A ribbon search can only be conducted if an officer has a specific reason to search further and it must take place in a private area, such as a police station. This can only be done by an officer of the same sex, no people of the opposite sex are present and there must be at least two people in the room who are not detained, “except in an emergency”.

Under Police and Criminal Evidence (Pace) Act 1984, “a thorough examination” – a physical examination rather than a visual one – should only be performed by a registered medical practitioner or registered nurse, “unless an officer is at least an inspector member considers this to be impossible. If that is the case, having a professional who is not a medical professional conduct a vaginal examination “should be considered as a last resort only,” the rule states.

Rules for children

Children 17 years of age and younger are required to be accompanied by an adult if searched, except in an emergency where there is a risk of harm or if the minor has specifically stated that he or she does not wish to be accompanied by an appropriate adult. there. However, this decision must be recorded and signed by an appropriate adult.

The City & Hackney Collaborating to Protect Children (CHSCP), which includes the area where Child Q was searched, claims that 25 children under the age of 18 were “further searched” by officers between 2020 and 2021 – “searched further” means examine the ribbon. Of the 25 children, 19 were male and were handcuffed in the process.

Nothing was found in 22 (88%) searches and 20 (80%) resulted in “no more actions logged”. In terms of ethnicity, 15 (60%) of the children searched were black, two white, six of Asian and two Arab or North African.

In 2016, BBC reported that more than 5,000 children in England and Wales were searched between 2013 and 2015, and more than 4,000 of those searches were carried out by the Met Police.

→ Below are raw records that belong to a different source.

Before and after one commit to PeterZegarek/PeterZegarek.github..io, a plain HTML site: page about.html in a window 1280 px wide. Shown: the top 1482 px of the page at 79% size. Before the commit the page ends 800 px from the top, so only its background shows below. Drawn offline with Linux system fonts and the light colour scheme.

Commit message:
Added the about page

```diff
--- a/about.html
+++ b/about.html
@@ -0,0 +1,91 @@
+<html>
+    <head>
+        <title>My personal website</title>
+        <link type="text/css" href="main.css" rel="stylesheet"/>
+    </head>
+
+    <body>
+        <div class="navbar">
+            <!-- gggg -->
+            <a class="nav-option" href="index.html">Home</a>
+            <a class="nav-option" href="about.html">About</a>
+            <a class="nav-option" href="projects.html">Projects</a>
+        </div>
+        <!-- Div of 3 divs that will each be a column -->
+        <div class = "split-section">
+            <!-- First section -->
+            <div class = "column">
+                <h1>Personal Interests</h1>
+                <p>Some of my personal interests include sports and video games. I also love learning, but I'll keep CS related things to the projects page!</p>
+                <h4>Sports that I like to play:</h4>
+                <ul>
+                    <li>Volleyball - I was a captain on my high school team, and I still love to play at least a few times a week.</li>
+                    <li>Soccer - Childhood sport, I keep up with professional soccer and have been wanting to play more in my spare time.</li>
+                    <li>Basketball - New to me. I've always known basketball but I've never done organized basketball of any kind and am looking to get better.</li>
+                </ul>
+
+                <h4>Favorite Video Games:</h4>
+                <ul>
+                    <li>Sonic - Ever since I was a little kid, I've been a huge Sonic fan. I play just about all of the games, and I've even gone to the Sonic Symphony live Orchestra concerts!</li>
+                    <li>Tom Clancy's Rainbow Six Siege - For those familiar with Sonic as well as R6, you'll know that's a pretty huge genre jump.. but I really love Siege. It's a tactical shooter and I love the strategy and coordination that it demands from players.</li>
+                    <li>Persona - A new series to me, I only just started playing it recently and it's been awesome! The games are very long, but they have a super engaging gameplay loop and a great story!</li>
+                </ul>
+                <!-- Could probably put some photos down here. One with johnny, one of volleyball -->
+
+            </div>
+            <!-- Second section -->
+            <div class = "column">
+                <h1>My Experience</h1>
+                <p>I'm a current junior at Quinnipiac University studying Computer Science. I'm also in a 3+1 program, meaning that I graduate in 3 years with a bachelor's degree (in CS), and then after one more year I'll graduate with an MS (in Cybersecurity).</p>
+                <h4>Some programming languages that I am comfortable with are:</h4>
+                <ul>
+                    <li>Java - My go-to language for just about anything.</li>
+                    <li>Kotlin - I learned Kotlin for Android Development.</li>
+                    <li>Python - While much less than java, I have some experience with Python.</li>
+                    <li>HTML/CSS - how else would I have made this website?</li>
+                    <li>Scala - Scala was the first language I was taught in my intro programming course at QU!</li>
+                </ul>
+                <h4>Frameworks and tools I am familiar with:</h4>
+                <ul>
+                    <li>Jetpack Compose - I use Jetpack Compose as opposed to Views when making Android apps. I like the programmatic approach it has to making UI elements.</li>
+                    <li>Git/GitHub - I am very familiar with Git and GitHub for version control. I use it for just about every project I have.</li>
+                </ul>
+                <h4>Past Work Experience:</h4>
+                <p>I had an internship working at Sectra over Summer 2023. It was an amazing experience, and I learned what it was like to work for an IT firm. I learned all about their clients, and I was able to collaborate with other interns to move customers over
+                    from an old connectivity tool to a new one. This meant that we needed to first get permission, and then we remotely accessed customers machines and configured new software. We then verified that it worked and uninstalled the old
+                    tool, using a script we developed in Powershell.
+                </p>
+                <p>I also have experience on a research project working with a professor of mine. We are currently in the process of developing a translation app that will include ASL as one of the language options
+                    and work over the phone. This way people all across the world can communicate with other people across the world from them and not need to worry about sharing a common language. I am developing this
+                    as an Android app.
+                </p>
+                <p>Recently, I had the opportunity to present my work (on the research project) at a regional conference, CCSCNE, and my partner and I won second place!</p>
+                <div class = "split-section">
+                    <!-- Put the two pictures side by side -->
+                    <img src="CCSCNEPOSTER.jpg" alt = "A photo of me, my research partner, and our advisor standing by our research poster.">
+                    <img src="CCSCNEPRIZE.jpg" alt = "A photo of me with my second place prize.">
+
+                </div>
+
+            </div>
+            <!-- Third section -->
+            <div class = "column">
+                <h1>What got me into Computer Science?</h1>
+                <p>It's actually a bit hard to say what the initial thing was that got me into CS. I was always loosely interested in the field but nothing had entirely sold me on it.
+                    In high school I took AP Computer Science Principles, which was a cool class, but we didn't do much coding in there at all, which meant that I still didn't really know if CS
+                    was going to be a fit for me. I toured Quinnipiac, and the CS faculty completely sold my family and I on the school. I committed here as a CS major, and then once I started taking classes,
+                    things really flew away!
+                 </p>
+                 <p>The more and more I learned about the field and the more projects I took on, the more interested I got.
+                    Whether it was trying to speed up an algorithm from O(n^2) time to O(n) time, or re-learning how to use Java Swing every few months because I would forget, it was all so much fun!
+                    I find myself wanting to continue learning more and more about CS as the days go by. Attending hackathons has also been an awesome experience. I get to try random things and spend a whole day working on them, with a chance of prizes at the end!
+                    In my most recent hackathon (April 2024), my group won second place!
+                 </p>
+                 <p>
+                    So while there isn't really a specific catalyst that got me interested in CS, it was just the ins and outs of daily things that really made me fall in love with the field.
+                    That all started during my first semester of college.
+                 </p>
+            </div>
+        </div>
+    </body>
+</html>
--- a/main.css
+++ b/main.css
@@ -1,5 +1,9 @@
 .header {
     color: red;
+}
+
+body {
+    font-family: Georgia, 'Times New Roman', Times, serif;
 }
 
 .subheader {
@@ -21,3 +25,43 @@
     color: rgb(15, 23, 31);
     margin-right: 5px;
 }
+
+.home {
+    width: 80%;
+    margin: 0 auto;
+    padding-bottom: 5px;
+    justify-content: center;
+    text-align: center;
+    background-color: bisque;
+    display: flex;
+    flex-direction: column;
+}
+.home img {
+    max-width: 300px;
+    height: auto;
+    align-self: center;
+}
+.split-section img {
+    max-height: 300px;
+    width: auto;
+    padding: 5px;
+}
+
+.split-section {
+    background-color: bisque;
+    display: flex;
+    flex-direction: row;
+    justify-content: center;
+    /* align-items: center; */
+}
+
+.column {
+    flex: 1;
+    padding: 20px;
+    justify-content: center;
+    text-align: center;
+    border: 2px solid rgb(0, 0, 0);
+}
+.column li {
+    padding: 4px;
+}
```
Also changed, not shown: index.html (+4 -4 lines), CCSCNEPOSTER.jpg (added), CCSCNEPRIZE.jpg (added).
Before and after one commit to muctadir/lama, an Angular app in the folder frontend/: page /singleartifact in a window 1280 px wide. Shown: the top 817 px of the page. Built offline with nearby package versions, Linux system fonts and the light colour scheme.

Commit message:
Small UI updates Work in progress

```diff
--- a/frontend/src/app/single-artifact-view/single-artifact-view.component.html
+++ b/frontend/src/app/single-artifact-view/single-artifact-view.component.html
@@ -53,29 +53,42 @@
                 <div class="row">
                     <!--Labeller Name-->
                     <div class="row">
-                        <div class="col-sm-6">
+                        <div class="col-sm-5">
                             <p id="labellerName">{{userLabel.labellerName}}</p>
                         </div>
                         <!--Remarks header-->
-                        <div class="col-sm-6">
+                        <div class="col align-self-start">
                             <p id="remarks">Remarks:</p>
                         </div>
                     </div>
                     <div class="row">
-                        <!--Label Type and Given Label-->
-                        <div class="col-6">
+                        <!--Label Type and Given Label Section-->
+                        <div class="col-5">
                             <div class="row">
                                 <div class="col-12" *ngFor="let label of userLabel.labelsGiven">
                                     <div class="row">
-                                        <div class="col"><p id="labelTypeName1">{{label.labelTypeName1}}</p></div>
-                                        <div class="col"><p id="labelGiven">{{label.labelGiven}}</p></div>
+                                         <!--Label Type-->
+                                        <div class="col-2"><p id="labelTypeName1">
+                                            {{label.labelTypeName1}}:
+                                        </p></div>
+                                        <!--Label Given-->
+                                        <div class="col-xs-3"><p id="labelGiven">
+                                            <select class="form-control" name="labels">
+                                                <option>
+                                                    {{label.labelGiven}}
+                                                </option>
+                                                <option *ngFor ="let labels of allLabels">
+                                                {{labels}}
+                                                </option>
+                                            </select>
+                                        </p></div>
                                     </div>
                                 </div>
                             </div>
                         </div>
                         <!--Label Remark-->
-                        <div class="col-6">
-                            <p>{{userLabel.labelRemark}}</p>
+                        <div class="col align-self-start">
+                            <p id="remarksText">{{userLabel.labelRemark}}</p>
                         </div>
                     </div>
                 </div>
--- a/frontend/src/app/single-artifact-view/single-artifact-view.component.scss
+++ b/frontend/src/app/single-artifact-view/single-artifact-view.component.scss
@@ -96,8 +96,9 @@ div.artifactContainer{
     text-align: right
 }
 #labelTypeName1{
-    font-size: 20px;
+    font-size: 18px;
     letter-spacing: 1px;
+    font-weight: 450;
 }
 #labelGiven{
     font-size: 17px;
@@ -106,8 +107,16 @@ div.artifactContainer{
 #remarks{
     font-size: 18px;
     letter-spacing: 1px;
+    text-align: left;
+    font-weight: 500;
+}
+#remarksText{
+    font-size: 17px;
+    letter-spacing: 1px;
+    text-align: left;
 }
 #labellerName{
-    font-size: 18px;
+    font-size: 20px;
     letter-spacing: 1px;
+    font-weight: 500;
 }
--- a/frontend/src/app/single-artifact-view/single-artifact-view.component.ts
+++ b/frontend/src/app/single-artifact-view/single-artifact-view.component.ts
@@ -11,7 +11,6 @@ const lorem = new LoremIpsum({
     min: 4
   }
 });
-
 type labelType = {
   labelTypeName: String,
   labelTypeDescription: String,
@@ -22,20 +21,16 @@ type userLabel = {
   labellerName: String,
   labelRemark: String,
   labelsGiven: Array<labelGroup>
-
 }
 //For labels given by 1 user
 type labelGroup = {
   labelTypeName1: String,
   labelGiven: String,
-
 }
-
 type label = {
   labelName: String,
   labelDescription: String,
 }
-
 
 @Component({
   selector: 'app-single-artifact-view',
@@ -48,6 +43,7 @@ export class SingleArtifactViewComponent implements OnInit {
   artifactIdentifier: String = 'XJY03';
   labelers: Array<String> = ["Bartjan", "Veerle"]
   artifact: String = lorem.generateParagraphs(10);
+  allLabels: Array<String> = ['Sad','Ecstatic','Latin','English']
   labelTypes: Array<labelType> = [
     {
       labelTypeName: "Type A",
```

The BBC asked all 45 police forces in the UK for figures on their search for the ribbon, but only 13 responded with this information.

‘From happy to lucky to shy recluse’

In the CHSCP’s damning report, Child Q’s biological aunt said she had seen her niece change “from a happy lucky little girl to a reclusive girl who rarely talks to me”. She also said that the girl was “now self-harming and in need of treatment”.

The teenager said she felt so negatively affected by the incident that took place in late 2020, that she wanted to “scream, scream, cry or give up” every day.

The report found that racism “whether intentional or not” was “likely” to have played a part in the officers’ decision to conduct a ribbon search. Write to GuardiansDiane Abbott, Labor MP for Hackney North and Stoke Newington, said the incident showed “black schoolgirls are not safe from police abuse, even at school, which is supposed to be safe”. .

Based on Guardiansthree Met officers were investigated by the police watchdog over the incident in 2020, but remained in full service.

‘Should never have happened’

The Met has apologized and said the search of the strip “should never have happened”, while the mayor and deputy mayor of Hackney Council have requested a report “in six to nine months” on progress. achieved after the report’s findings, said BBC.

This apology comes just two months after the Met Police publicly apologized for Verbal abuse of a scholar while searching for strips nearly a decade ago, she claimed to have left her with multiple trauma and post-traumatic stress disorder.

The force admitted that officers used “sexist, offensive and unacceptable language” about Dr. Konstancja Duff after she was arrested for obstruction in May 2013. Duff said she had “malicious thoughts about the ribbon search [which] often bring on panic attacks” for months afterward.

Dr. Konstancja Duff

https://www.theweek.co.uk/news/crime/956109/the-law-on-police-strip-searches Police tape search law

Fry Electronics Team

Fry Electronics.com is an automatic aggregator of the all world’s media. In each content, the hyperlink to the primary source is specified. All trademarks belong to their rightful owners, all materials to their authors. If you are the owner of the content and do not want us to publish your materials, please contact us by email – admin@fry-electronics.com. The content will be deleted within 24 hours.

Related Articles

Back to top button